As a witness to change since the George R. Brown Convention Center opened 25 years ago, Luther Villagomez is uniquely qualified to offer reflection on the passage of time.
An event manager on September 26, 1987, when the GRB opened with a two-day civic celebration, Villagomez has risen to where he is now – general manager of the convention center and chief operating officer of Houston First Corporation, the entity that manages the GRB and other city-owned facilities.
What's the biggest difference between the George R. Brown today and the one that opened a quarter-century ago? One word: technology.
"Back in '87, meeting planners would ask us how many pay phones we had (the answer was 285) and would that be enough," Villagomez said. "Today, they ask us how much bandwidth we have."
(By the way, there are only six pay phones left in the building!)
Villagomez believes technology has helped clients to earn a greater return on investment.
"Our job used to be opening the doors and turning off the lights at night," he said. "Now, we're working with our clients to help them reach more attendees. Meeting planners are under increased pressure to show a greater ROI. With the help of technology and other amenities, we are able to help them do that."
Villagomez thinks back to the opening of the GRB as a time of great celebration.
"Here we were, moving from the tired, 120,000-square-foot Albert Thomas (Convention Center) with no amenities to a 1 million square-foot, red white and blue convention center with all the bells and whistles. In the late '80s, there were only three or four convention centers like the George R. Brown. We went from being a non-player in the industry to a significant new player immediately.
"So the industry celebrated the George R. Brown and the community celebrated us, too," he added. "With the savings and loan debacle of the time and the oil bust, there wasn't a lot of good news in those days. The opening of the George R. Brown certainly was."

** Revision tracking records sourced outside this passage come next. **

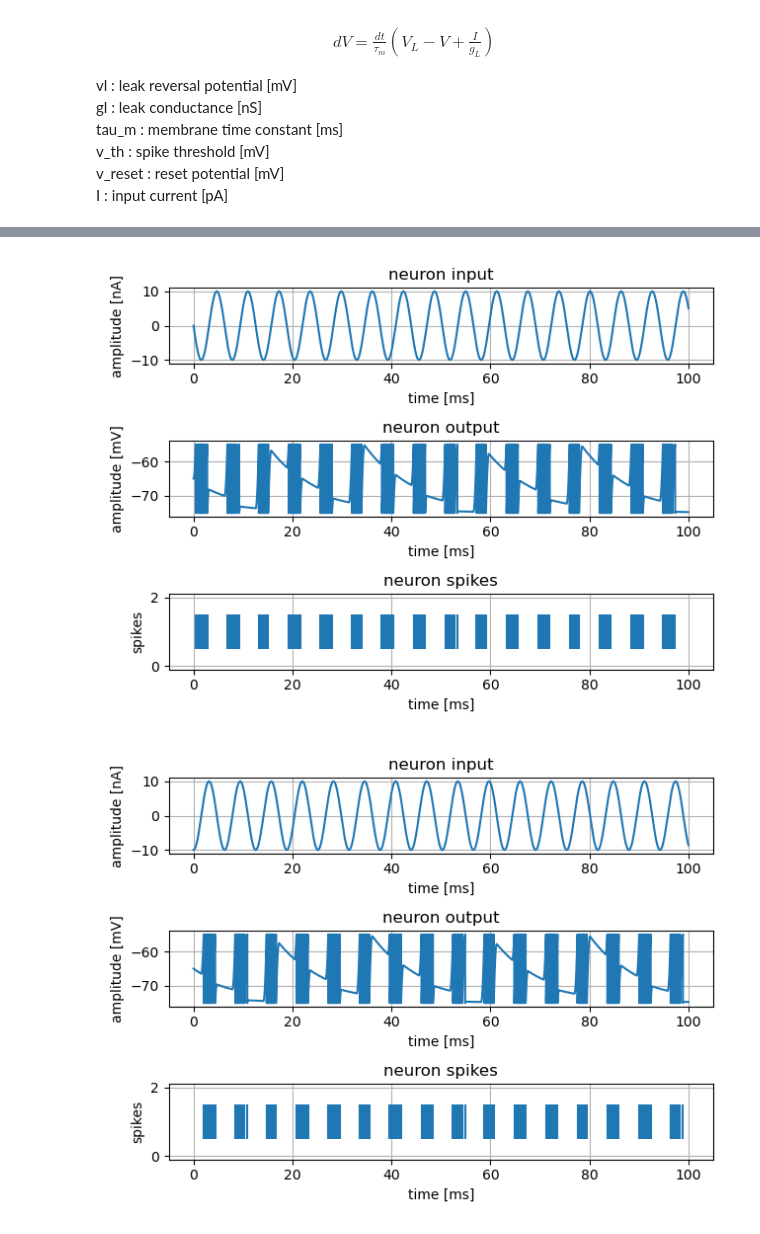
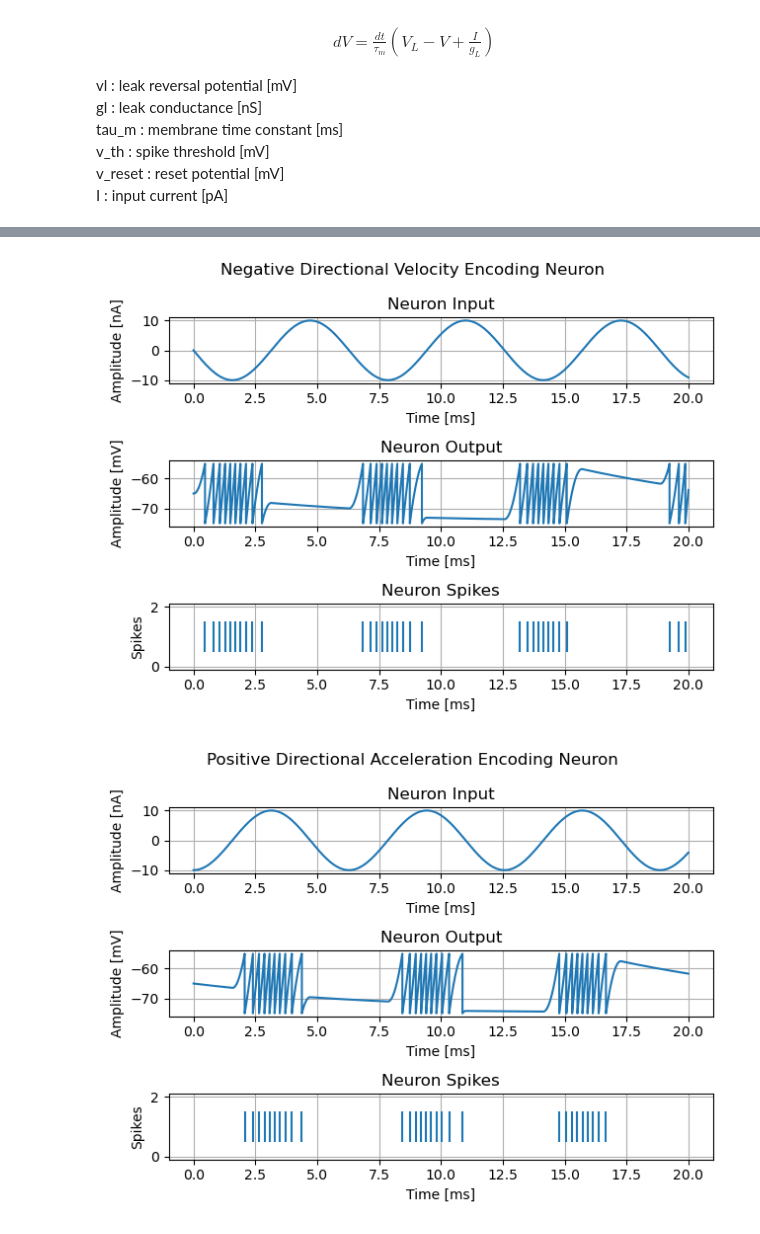
Before and after one commit to boradinc/lif_neuron, a Jupyter notebook: lif_model_1.ipynb, the cells around one changed output, grey strips where cells are left out. Saved outputs shown, nothing was run; the diff lists cells and outputs as text; code cells hidden in the pictures.

```diff
--- a/lif_model_1.ipynb
+++ b/lif_model_1.ipynb
@@ -9,7 +9,7 @@ plt.close("all")
 # sampled at 25 KHz
 dt1 = 0.00004
 fs1 = 1 / dt1
-t1 = np.arange(0, 100, dt1)
+t1 = np.arange(0, 20, dt1)
 
 print("sapmling freq:", fs1)
 # %% [output]
@@ -214,78 +217,80 @@ x2 = neg(x1)
 y1 = lif(x2)
 
 # initialize spike array
-spikes1 = spike_time(y1)
+Spikes1 = spike_time(y1)
 
 plt.figure()
+plt.suptitle("Negative Directional Velocity Encoding Neuron")
 plt.subplot(3,1,1)
 plt.plot(t1, x1)
-plt.title("neuron input")
-plt.xlabel("time [ms]")
-plt.ylabel("amplitude [nA]")
+plt.title("Neuron Input")
+plt.xlabel("Time [ms]")
+plt.ylabel("Amplitude [nA]")
 x_lim1 = plt.xlim()
 plt.grid()
 
 plt.subplot(3,1,2)
 plt.plot(t1, y1)
-plt.title("neuron output")
-plt.xlabel("time [ms]")
-plt.ylabel("amplitude [mV]")
+plt.title("Neuron Output")
+plt.xlabel("Time [ms]")
+plt.ylabel("Amplitude [mV]")
 plt.xlim(x_lim1)
 plt.grid()
 
 plt.subplot(3,1,3)
-plt.eventplot(spikes1)
-plt.title("neuron spikes")
-plt.xlabel("time [ms]")
-plt.ylabel("spikes")
+plt.eventplot(Spikes1)
+plt.title("Neuron Spikes")
+plt.xlabel("Time [ms]")
+plt.ylabel("Spikes")
 plt.xlim(x_lim1)
 plt.grid()
 
 plt.tight_layout()
 plt.show()
 # %% [output]
-[figure, old version]
+[figure, new version]
 # %%
 # positive part of acceleration function
 # input current array [nA]
 x1 = np.cos(t1 + np.pi) * 10
 x2 = pos(x1)
 
 # initialize output
 y1 = lif(x2)
 
 # initialize spike array
-spikes1 = spike_time(y1)
+Spikes1 = spike_time(y1)
 
 plt.figure()
+plt.suptitle("Positive Directional Acceleration Encoding Neuron")
 plt.subplot(3,1,1)
 plt.plot(t1, x1)
-plt.title("neuron input")
-plt.xlabel("time [ms]")
-plt.ylabel("amplitude [nA]")
+plt.title("Neuron Input")
+plt.xlabel("Time [ms]")
+plt.ylabel("Amplitude [nA]")
 x_lim1 = plt.xlim()
 plt.grid()
 
 plt.subplot(3,1,2)
 plt.plot(t1, y1)
-plt.title("neuron output")
-plt.xlabel("time [ms]")
-plt.ylabel("amplitude [mV]")
+plt.title("Neuron Output")
+plt.xlabel("Time [ms]")
+plt.ylabel("Amplitude [mV]")
 plt.xlim(x_lim1)
 plt.grid()
 
 plt.subplot(3,1,3)
-plt.eventplot(spikes1)
-plt.title("neuron spikes")
-plt.xlabel("time [ms]")
-plt.ylabel("spikes")
+plt.eventplot(Spikes1)
+plt.title("Neuron Spikes")
+plt.xlabel("Time [ms]")
+plt.ylabel("Spikes")
 plt.xlim(x_lim1)
 plt.grid()
 
 plt.tight_layout()
 plt.show()
 # %% [output]
-[figure, old version]
+[figure, new version]
 # %%
 # negative part of acceleration function
 # input current array [nA]
```
Also changed, not shown: parts of 4 cells of this notebook.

Villagomez didn't have a lot of time to enjoy the opening festivities. He was busy keeping events associated with the grand opening running smoothly as well as getting ready for the building's first social event, a March of Dimes gala, on opening night.
If the opening was heady stuff, the ensuing weeks and months were hard work. The first convention, the American Society of Travel Agents, took place two weeks later and went off without a hitch.
"In the days before the internet, it was those travel agents who were putting the word out that the George R. Brown was open for business."
With the buzz in place, 1988 was a busy year, Villagomez recalls. Some of the big shows were the American Rental Association, Golf Course Superintendents and National Association of Television Programming Executives.
"We were a state-of-the-art center in '87 but meeting planners have a lot more places to choose from these days and we've always pushed the envelope to keep the Brown at the forefront among facilities."GRB, GRBCC, George R. Brown Convention Center